### Aim of the task
From the entries, copy each line that includes "thpq".

### Provided entries

##############################

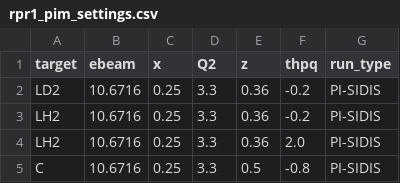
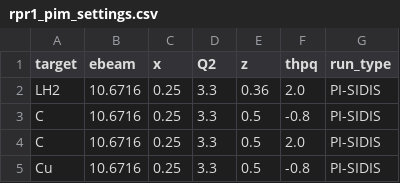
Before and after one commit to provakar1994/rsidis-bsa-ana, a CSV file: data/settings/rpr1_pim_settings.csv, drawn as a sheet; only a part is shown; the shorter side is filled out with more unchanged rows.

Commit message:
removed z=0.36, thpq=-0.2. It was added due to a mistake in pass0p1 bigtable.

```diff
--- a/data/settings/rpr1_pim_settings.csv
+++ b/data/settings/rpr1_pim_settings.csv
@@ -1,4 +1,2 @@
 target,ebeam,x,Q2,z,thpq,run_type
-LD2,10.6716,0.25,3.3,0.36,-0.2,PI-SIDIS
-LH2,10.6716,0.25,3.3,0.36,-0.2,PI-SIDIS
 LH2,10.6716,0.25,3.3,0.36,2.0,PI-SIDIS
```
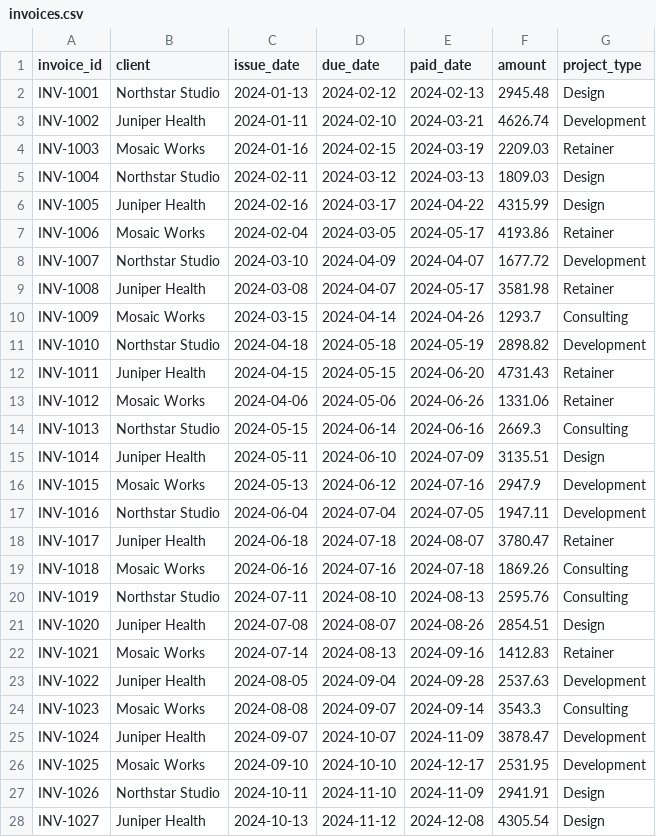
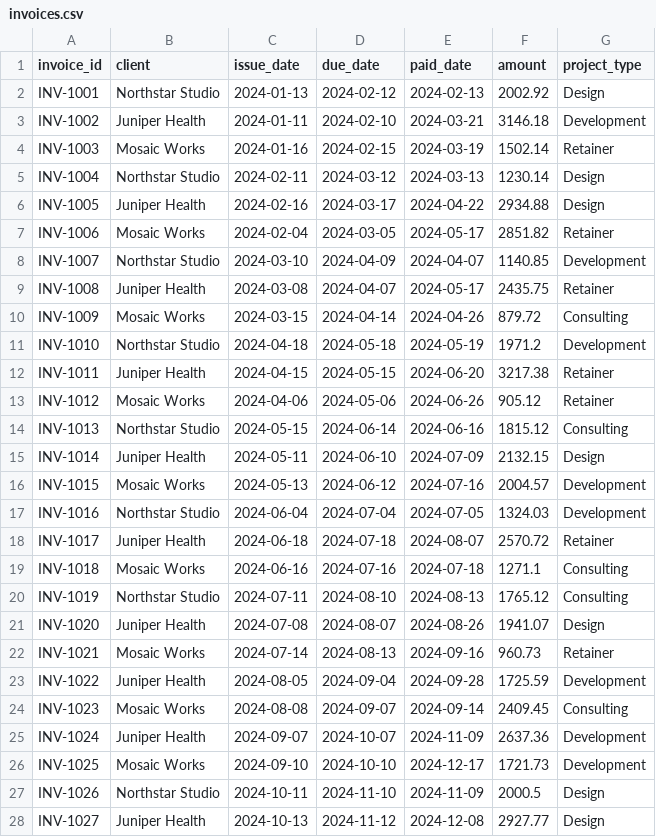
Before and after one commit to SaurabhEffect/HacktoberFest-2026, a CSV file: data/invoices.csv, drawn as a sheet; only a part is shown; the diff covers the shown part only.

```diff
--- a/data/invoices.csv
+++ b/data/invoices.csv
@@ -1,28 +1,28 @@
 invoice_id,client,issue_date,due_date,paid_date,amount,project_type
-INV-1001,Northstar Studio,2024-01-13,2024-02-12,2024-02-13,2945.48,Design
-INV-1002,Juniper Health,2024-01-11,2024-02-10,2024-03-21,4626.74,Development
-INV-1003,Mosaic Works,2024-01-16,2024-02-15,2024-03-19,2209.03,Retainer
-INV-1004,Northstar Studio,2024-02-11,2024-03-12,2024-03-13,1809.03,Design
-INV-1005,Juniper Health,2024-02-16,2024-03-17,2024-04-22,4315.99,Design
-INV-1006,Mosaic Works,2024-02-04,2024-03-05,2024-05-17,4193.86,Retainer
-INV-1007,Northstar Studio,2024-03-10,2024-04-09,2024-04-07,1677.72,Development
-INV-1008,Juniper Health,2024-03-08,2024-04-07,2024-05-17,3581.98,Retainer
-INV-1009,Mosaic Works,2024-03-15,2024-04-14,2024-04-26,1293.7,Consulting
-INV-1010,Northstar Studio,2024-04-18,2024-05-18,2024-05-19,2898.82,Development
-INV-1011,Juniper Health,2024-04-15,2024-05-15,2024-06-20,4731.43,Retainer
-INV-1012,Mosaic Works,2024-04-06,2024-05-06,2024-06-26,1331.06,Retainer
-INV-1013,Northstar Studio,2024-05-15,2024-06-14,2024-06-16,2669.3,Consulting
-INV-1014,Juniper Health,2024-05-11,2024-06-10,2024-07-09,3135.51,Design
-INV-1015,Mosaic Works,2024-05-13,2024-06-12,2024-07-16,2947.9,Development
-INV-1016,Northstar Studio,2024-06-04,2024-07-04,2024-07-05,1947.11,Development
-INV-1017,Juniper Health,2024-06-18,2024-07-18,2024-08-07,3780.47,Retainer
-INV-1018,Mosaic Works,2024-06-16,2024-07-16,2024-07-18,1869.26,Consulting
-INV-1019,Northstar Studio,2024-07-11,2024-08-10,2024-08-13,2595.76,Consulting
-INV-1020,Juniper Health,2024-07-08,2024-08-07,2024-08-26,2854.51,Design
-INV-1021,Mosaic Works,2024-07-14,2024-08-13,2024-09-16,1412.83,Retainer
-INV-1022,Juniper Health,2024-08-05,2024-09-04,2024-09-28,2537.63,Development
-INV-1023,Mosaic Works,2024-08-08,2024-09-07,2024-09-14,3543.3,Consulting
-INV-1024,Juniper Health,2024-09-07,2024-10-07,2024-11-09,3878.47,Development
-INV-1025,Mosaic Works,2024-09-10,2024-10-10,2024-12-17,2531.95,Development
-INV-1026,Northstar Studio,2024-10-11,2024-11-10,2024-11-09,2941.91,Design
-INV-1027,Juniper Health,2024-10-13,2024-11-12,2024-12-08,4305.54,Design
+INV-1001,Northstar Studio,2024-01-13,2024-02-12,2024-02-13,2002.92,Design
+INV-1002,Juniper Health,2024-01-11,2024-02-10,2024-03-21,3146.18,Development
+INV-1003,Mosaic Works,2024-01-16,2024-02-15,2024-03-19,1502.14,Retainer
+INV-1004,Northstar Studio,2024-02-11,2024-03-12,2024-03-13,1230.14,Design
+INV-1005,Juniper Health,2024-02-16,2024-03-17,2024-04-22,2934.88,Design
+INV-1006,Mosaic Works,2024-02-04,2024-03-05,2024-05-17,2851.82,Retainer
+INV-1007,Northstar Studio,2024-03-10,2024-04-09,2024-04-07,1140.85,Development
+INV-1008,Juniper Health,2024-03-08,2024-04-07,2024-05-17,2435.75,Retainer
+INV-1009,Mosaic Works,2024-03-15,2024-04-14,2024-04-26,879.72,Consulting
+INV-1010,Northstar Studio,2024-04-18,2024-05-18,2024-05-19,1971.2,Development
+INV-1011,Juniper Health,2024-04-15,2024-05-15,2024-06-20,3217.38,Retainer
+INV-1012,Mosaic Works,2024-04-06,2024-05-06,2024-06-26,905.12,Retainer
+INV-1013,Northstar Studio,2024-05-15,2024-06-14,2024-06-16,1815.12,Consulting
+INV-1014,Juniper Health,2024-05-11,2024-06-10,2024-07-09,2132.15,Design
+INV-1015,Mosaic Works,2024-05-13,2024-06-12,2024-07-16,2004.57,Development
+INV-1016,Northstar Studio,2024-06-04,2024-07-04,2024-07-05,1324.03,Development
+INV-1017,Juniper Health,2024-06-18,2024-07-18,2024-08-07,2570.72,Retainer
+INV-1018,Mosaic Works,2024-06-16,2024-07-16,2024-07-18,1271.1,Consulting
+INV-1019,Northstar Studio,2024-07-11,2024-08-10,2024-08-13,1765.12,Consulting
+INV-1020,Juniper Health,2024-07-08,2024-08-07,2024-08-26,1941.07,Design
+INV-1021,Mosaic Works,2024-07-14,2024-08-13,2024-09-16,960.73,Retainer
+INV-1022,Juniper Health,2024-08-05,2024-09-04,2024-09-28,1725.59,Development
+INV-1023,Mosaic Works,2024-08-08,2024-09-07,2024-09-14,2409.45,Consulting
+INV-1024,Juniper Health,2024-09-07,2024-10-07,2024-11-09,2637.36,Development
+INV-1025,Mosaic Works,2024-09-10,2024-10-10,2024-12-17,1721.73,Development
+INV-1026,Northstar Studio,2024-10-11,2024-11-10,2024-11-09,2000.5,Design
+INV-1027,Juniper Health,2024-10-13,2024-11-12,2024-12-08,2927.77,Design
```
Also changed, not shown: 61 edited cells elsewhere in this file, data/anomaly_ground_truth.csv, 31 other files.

##############################

### Response to the task
removed z=0.36, thpq=-0.2. It was added due to a mistake in pass0p1 bigtable.
 target,ebeam,x,Q2,z,thpq,run_type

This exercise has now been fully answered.